Assuming that Kirsner is right – that Sheeley was just plucked from a bad situation – it’s easy to understand his aggravation. Silicon Valley’s compulsively sunny, rah-rah spirit can be nauseating. Talk to an entrepreneur or VC, and everything is proceeding as planned.
Still, it’s hard to see the downside in allowing someone to save face in this situation or the many others we’ve seen in recent years, where struggling founders have been swooped up by another company that’s looking to lock in their talent for a while. I like that a person who has tried and failed can receive a fresh set of cards instead of shutting down their business with nothing but debt (which, by the way, still happens with the vast majority of startups).
As for the argument that it’s unhealthy to portray face-saving maneuvers as successes, I’d argue that by now, we’re all acclimated to the culture of spin in which we live. We’ve basically been in an arms race of good news since TechCrunch was founded in 2005.
Anyone following the industry is already pricing in some deception, so why bother getting upset about it?

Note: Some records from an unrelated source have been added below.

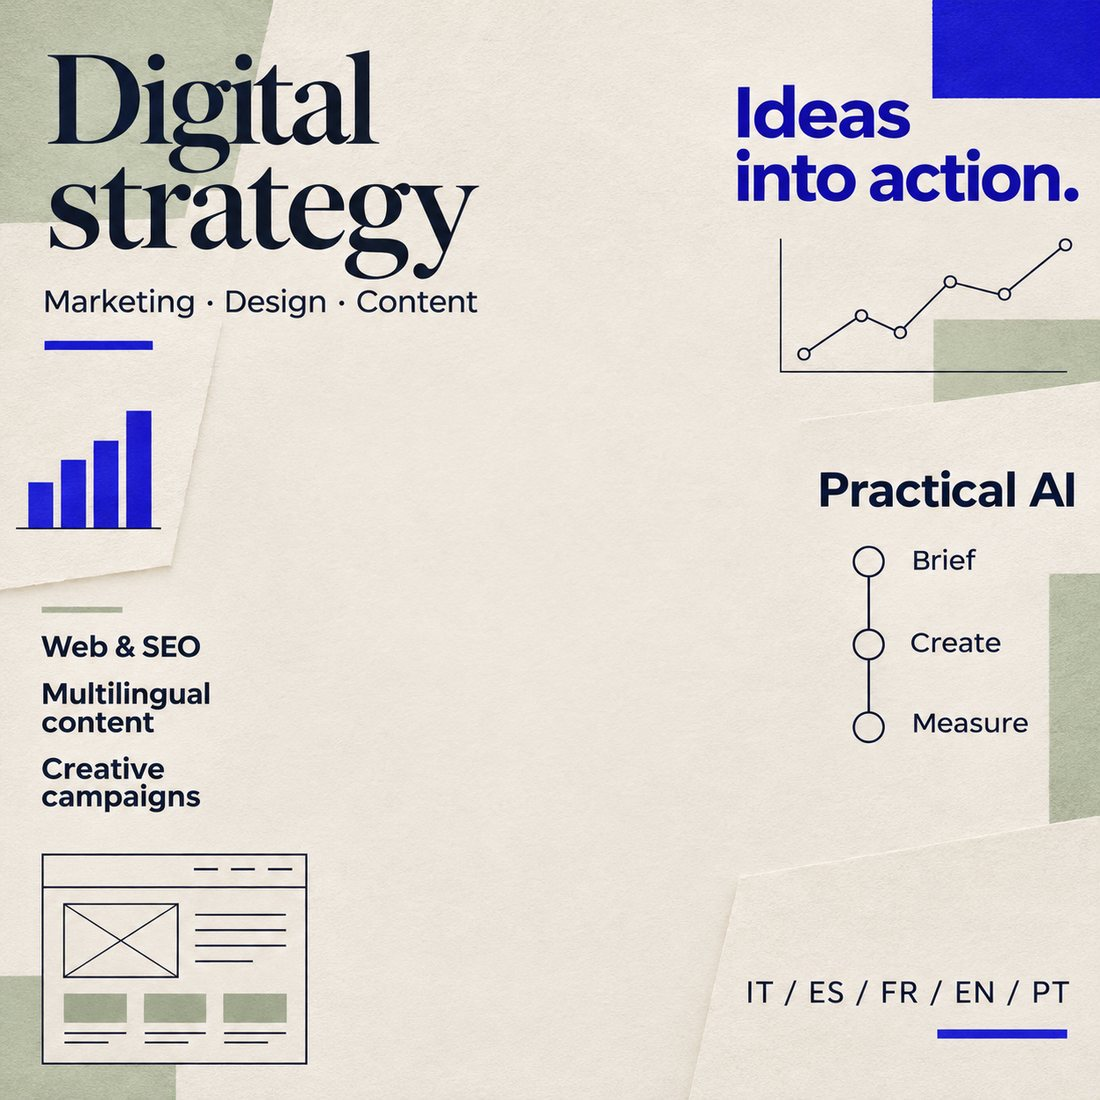
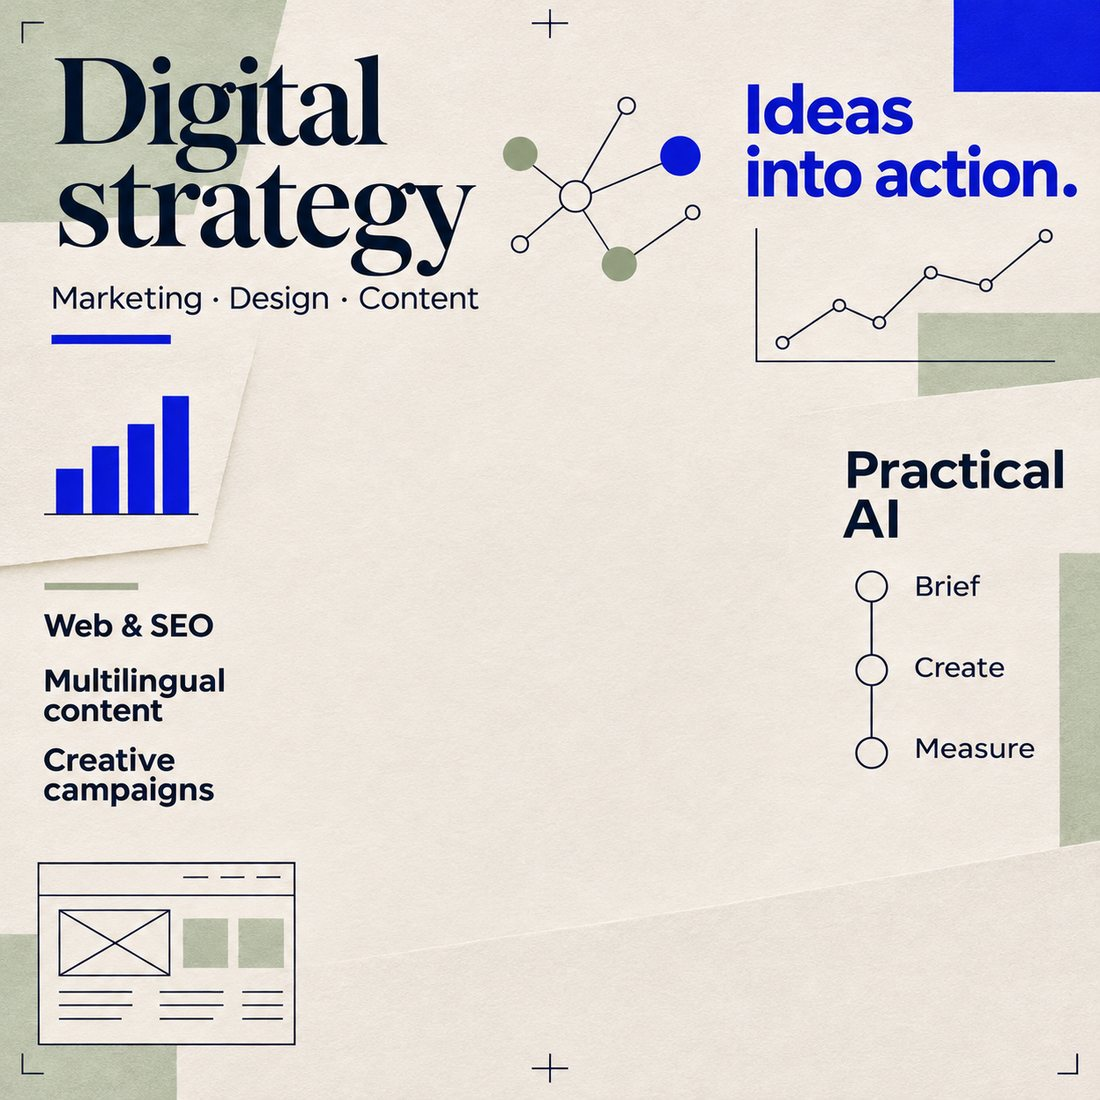
ES: nuovo sfondo copertina, ritratto allineato alla base, etichetta De la idea al resultado

diff --git a/es/index.html b/es/index.html
@@ -363,8 +363,8 @@ dialog::backdrop{background:rgba(22,21,15,.6);backdrop-filter:blur(6px)}
 .metric span{font-size:13px}
 #modal-link[hidden]{display:none}
 #modal-next{margin-left:auto}
-.hero-frame .hero-bg{transform:scale(1.04) translate3d(var(--bx,0px),var(--by,0px),0);transition:transform .45s var(--ease)}
-.hero-portrait{position:absolute;left:50%;bottom:0;width:66%;height:auto;z-index:2;pointer-events:none;transform:translateX(-50%);translate:var(--mx,0px) var(--my,0px);transition:translate .35s var(--ease);filter:drop-shadow(0 28px 28px rgba(22,21,15,.35))}
+.hero-frame .hero-bg{transform-origin:50% 100%;transform:scale(1.04) translate3d(var(--bx,0px),0,0);transition:transform .45s var(--ease)}
+.hero-portrait{position:absolute;left:50%;bottom:0;width:66%;height:auto;z-index:2;pointer-events:none;transform:translateX(-50%);translate:var(--mx,0px) var(--py,0px);transition:translate .35s var(--ease);filter:drop-shadow(0 28px 28px rgba(22,21,15,.35))}
 .hero-visual .hero-sticker{top:-16px;right:auto;left:38%}
 .hero-sticker,.hero-chip{z-index:3;translate:var(--sx,0px) var(--sy,0px);transition:translate .3s var(--ease)}
 .mk-case{border:1.5px solid var(--line);border-radius:var(--radius);background:#fff;padding:34px;display:grid;grid-template-columns:1.1fr 2fr;gap:34px;margin-bottom:22px}
@@ -467,7 +467,7 @@ dialog::backdrop{background:rgba(22,21,15,.6);backdrop-filter:blur(6px)}
           <img class="hero-bg" src="../img/hero-bg.jpg" alt="" width="1100" height="1100" fetchpriority="high">
         </div>
         <img class="hero-portrait" src="../img/gaetano.webp" alt="Ilustración de Gaetano Mangano" width="900" height="899" fetchpriority="high">
-        <div class="hero-sticker">IT · ES · FR · EN · PT</div>
+        <div class="hero-sticker">De la idea al resultado</div>
         <div class="hero-chip"><span class="dot"></span> Disponible para nuevos retos</div>
       </div>
     </div>
@@ -814,7 +814,7 @@ dialog::backdrop{background:rgba(22,21,15,.6);backdrop-filter:blur(6px)}
     let current='';
     for(const sec of sections){const r=sec.getBoundingClientRect();if(r.top<=window.innerHeight*0.4&&r.bottom>=window.innerHeight*0.4)current=sec.id;}
     navAnchors.forEach(a=>a.classList.toggle('active',a.getAttribute('href')==='#'+current));
-    if(!reduceMotion){const frame=$('#hero-frame');const y=Math.min(window.scrollY,600);frame.style.setProperty('--py',(y*0.06)+'px');}
+    if(!reduceMotion){const y=Math.min(window.scrollY,600);$('#hero-visual').style.setProperty('--py',(y*0.06)+'px');}
   }
   window.addEventListener('scroll',onScroll,{passive:true});onScroll();
   $('#to-top').addEventListener('click',()=>window.scrollTo({top:0,behavior:reduceMotion?'auto':'smooth'}));
@@ -824,8 +824,8 @@ dialog::backdrop{background:rgba(22,21,15,.6);backdrop-filter:blur(6px)}
   if(!reduceMotion){
     const setL=(x,y)=>{const v=heroVisual.style;
       heroFrame.style.setProperty('--ry',(x*8)+'deg');heroFrame.style.setProperty('--rx',(-y*8)+'deg');
-      heroFrame.style.setProperty('--bx',(-x*10)+'px');heroFrame.style.setProperty('--by',(-y*10)+'px');
-      v.setProperty('--mx',(x*34)+'px');v.setProperty('--my',(y*22)+'px');
+      heroFrame.style.setProperty('--bx',(-x*10)+'px');
+      v.setProperty('--mx',(x*34)+'px');
       v.setProperty('--sx',(x*52)+'px');v.setProperty('--sy',(y*40)+'px');};
     heroVisual.addEventListener('pointermove',e=>{const r=heroVisual.getBoundingClientRect();setL((e.clientX-r.left)/r.width-.5,(e.clientY-r.top)/r.height-.5);});
     heroVisual.addEventListener('pointerleave',()=>setL(0,0));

Sign up for our morning missive, StrictlyVC, featuring all the venture-related news you need to start you day.